Officials Increase Warnings to Muslim Fundamentalists

The chickens, it seems, have come home to roost
Surprised by the strong showing of a fundamentalist party in elections for a council representing France's five million Muslims, France has increased warnings to Islamic fundamentalists.

This past week, Interior Minister Nicolas Sarkozy, who personally pressed for the creation of the council, threatened to expel any Muslim leaders who preach extremism.

"Imams who spread views that run counter to (French) republican values will be expelled," said Sarkozy in an interview on Europe 1 radio. Sarkozy has been under criticism by refugee associations for expelling illegal aliens.

On Saturday, the interior minister re-ignited a simmering debate over Islamic headscarves by reminding a meeting of French Islamic organizations that photos of women on official identification papers must show them bareheaded.

Muslims attending the annual congress of the Union of Islamic Organizations (UOIF) in Le Bourget booed and whistled at the minister.

The UOIF, which is said to be based on the militant Muslim Brotherhood of Egypt, came in second place this month in the newly formed French Council of the Muslim Cult that will be the official representation of Western Europe's largest Muslim population to the French government.

Sarkozy defended his initiatives to help create the council by saying Islam in France had become an underground religion of "basements and garages." Increasingly, second- and third-generation French-born youth of North African parents are becoming more devout and adding to the number of practicing Muslims.

The new council will be the intermediary with the French government for the building of new mosques and even religious schools. Sarkozy said he would make sure the council would not spread radical views nor try to create Islamic law in France.

"Islamic law will not be applied anywhere because it is not the law of the French Republic," said Sarkozy.

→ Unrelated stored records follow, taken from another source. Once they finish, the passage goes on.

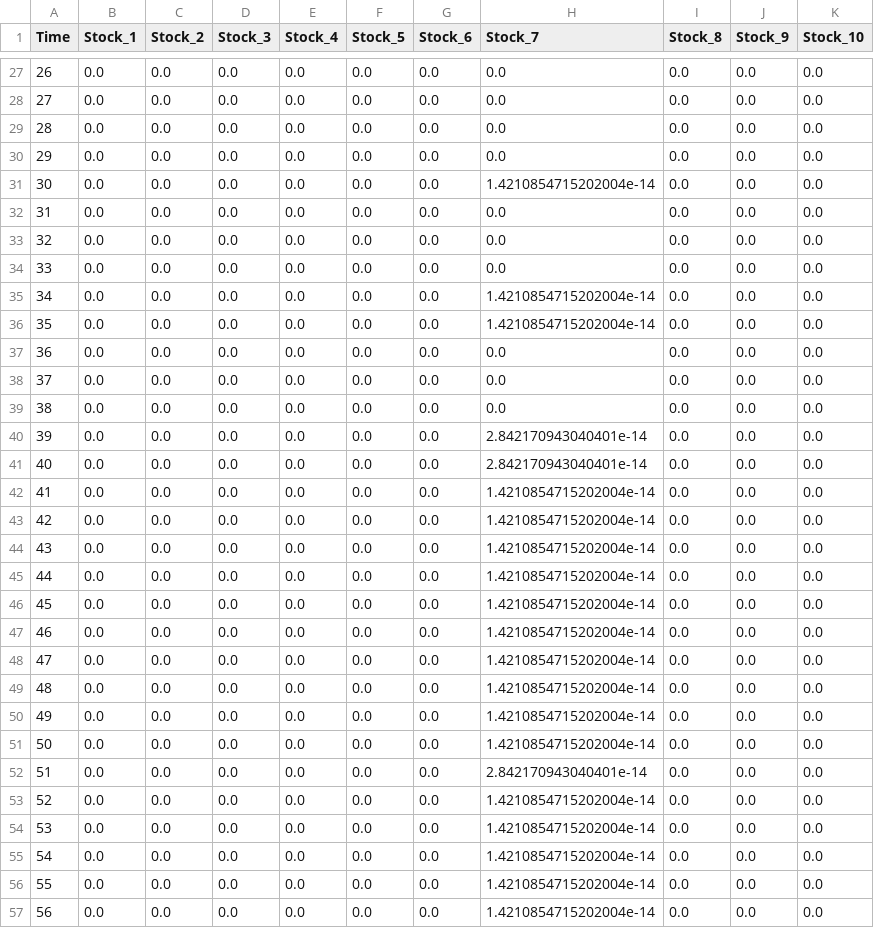
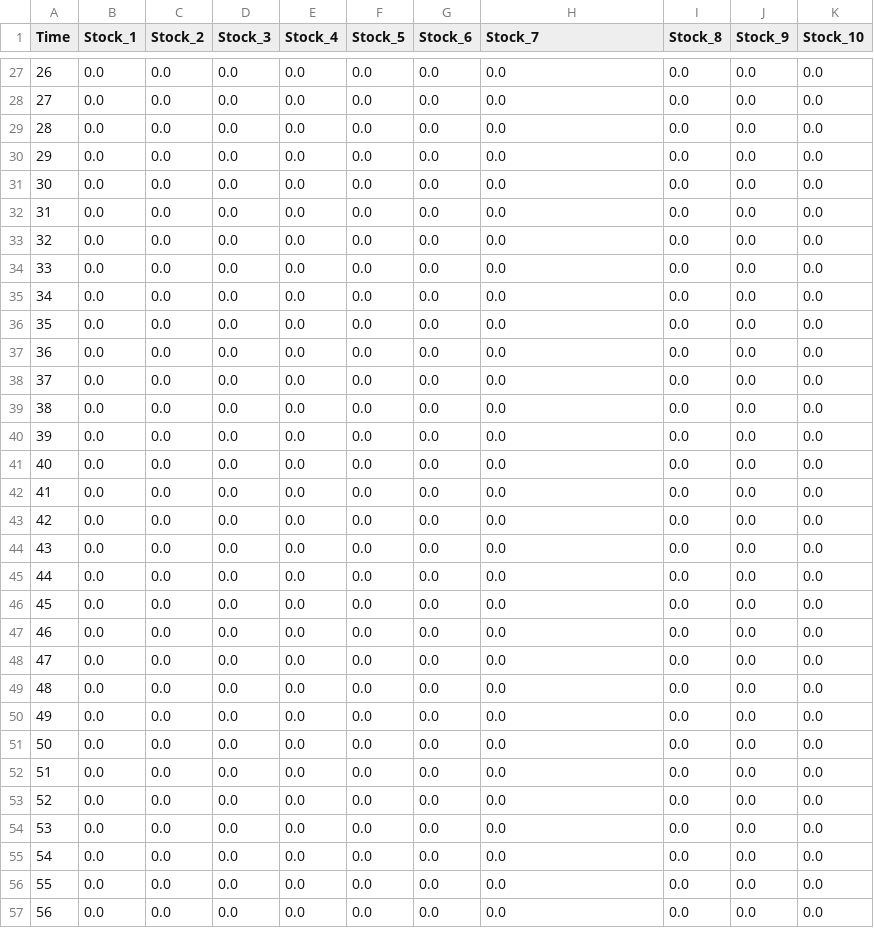
Before and after one commit to yakagika/ExchangeAlgebra, a CSV file: exsample/deterministic/ripple/result/csv/withoutStock/default/stock.csv, drawn as a sheet; only a part is shown, gaps mark what is left out; the diff covers the shown part only.

```diff
--- a/exsample/deterministic/ripple/result/csv/withoutStock/default/stock.csv
+++ b/exsample/deterministic/ripple/result/csv/withoutStock/default/stock.csv
@@ -30,3 +30,3 @@
 "29","0.0","0.0","0.0","0.0","0.0","0.0","0.0","0.0","0.0","0.0"
-"30","0.0","0.0","0.0","0.0","0.0","0.0","1.4210854715202004e-14","0.0","0.0","0.0"
+"30","0.0","0.0","0.0","0.0","0.0","0.0","0.0","0.0","0.0","0.0"
 "31","0.0","0.0","0.0","0.0","0.0","0.0","0.0","0.0","0.0","0.0"
@@ -34,4 +34,4 @@
 "33","0.0","0.0","0.0","0.0","0.0","0.0","0.0","0.0","0.0","0.0"
-"34","0.0","0.0","0.0","0.0","0.0","0.0","1.4210854715202004e-14","0.0","0.0","0.0"
-"35","0.0","0.0","0.0","0.0","0.0","0.0","1.4210854715202004e-14","0.0","0.0","0.0"
+"34","0.0","0.0","0.0","0.0","0.0","0.0","0.0","0.0","0.0","0.0"
+"35","0.0","0.0","0.0","0.0","0.0","0.0","0.0","0.0","0.0","0.0"
 "36","0.0","0.0","0.0","0.0","0.0","0.0","0.0","0.0","0.0","0.0"
@@ -39,19 +39,19 @@
 "38","0.0","0.0","0.0","0.0","0.0","0.0","0.0","0.0","0.0","0.0"
-"39","0.0","0.0","0.0","0.0","0.0","0.0","2.842170943040401e-14","0.0","0.0","0.0"
-"40","0.0","0.0","0.0","0.0","0.0","0.0","2.842170943040401e-14","0.0","0.0","0.0"
-"41","0.0","0.0","0.0","0.0","0.0","0.0","1.4210854715202004e-14","0.0","0.0","0.0"
-"42","0.0","0.0","0.0","0.0","0.0","0.0","1.4210854715202004e-14","0.0","0.0","0.0"
-"43","0.0","0.0","0.0","0.0","0.0","0.0","1.4210854715202004e-14","0.0","0.0","0.0"
-"44","0.0","0.0","0.0","0.0","0.0","0.0","1.4210854715202004e-14","0.0","0.0","0.0"
-"45","0.0","0.0","0.0","0.0","0.0","0.0","1.4210854715202004e-14","0.0","0.0","0.0"
-"46","0.0","0.0","0.0","0.0","0.0","0.0","1.4210854715202004e-14","0.0","0.0","0.0"
-"47","0.0","0.0","0.0","0.0","0.0","0.0","1.4210854715202004e-14","0.0","0.0","0.0"
-"48","0.0","0.0","0.0","0.0","0.0","0.0","1.4210854715202004e-14","0.0","0.0","0.0"
-"49","0.0","0.0","0.0","0.0","0.0","0.0","1.4210854715202004e-14","0.0","0.0","0.0"
-"50","0.0","0.0","0.0","0.0","0.0","0.0","1.4210854715202004e-14","0.0","0.0","0.0"
-"51","0.0","0.0","0.0","0.0","0.0","0.0","2.842170943040401e-14","0.0","0.0","0.0"
-"52","0.0","0.0","0.0","0.0","0.0","0.0","1.4210854715202004e-14","0.0","0.0","0.0"
-"53","0.0","0.0","0.0","0.0","0.0","0.0","1.4210854715202004e-14","0.0","0.0","0.0"
-"54","0.0","0.0","0.0","0.0","0.0","0.0","1.4210854715202004e-14","0.0","0.0","0.0"
-"55","0.0","0.0","0.0","0.0","0.0","0.0","1.4210854715202004e-14","0.0","0.0","0.0"
-"56","0.0","0.0","0.0","0.0","0.0","0.0","1.4210854715202004e-14","0.0","0.0","0.0"
+"39","0.0","0.0","0.0","0.0","0.0","0.0","0.0","0.0","0.0","0.0"
+"40","0.0","0.0","0.0","0.0","0.0","0.0","0.0","0.0","0.0","0.0"
+"41","0.0","0.0","0.0","0.0","0.0","0.0","0.0","0.0","0.0","0.0"
+"42","0.0","0.0","0.0","0.0","0.0","0.0","0.0","0.0","0.0","0.0"
+"43","0.0","0.0","0.0","0.0","0.0","0.0","0.0","0.0","0.0","0.0"
+"44","0.0","0.0","0.0","0.0","0.0","0.0","0.0","0.0","0.0","0.0"
+"45","0.0","0.0","0.0","0.0","0.0","0.0","0.0","0.0","0.0","0.0"
+"46","0.0","0.0","0.0","0.0","0.0","0.0","0.0","0.0","0.0","0.0"
+"47","0.0","0.0","0.0","0.0","0.0","0.0","0.0","0.0","0.0","0.0"
+"48","0.0","0.0","0.0","0.0","0.0","0.0","0.0","0.0","0.0","0.0"
+"49","0.0","0.0","0.0","0.0","0.0","0.0","0.0","0.0","0.0","0.0"
+"50","0.0","0.0","0.0","0.0","0.0","0.0","0.0","0.0","0.0","0.0"
+"51","0.0","0.0","0.0","0.0","0.0","0.0","0.0","0.0","0.0","0.0"
+"52","0.0","0.0","0.0","0.0","0.0","0.0","0.0","0.0","0.0","0.0"
+"53","0.0","0.0","0.0","0.0","0.0","0.0","0.0","0.0","0.0","0.0"
+"54","0.0","0.0","0.0","0.0","0.0","0.0","0.0","0.0","0.0","0.0"
+"55","0.0","0.0","0.0","0.0","0.0","0.0","0.0","0.0","0.0","0.0"
+"56","0.0","0.0","0.0","0.0","0.0","0.0","0.0","0.0","0.0","0.0"
```
Also changed, not shown: 46 edited cells elsewhere in this file, exsample/deterministic/ripple/result/csv/withoutStock/default-added/stock.csv, 22 other files.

Under an agreement previously negotiated, Dalil Boubakeur, the head of the Paris Mosque and representative of a moderate, secular-oriented Algerian-backed party, will be the president of the council.

Boubakeur will lead the body even though his party finished in third place in this month's elections.

The National Federation of the Muslims of France, a Moroccan-dominated party, won the majority of seats.

Objections to Headscarf Comment

Sarkozy's reference last weekend to existing legislation requiring all persons to be bareheaded on identification photographs was seen as a provocation by many French Muslims.

In an interview in the Le Parisien newspaper on Sunday, Sarkozy said he expected to be booed when he made his statement.

"But this won't make me pull back," he said. The minister said that even Catholic nuns must be bareheaded in photos, so there should be no exception for Muslim women.

The UOIF said it would abide by government law, but officials have expressed displeasure at the rule. At Saturday's meeting, a former secretary general of the organization compared the French law requiring women to be bareheaded for identification photos to the mandatory wearing of a yellow Star of David by Jews during the Holocaust.

This week, the minister of education announced that he would propose new legislation next year reaffirming the secularity of schools, where there have been numerous incidents over the years of Muslim students wearing headscarves being barred from classes.

French law allows the wearing of small, unostentatious religious symbols that are not arrogantly displayed and leaves decisions on the matter up to the heads of individual schools.

In announcing his proposal for a new law on secularism, Education Minister Luc Ferry said the public powers have to reaffirm "very firmly" the French republic's principles of secularism "in the face of this rise in communitarianism, racism and anti-Semitism.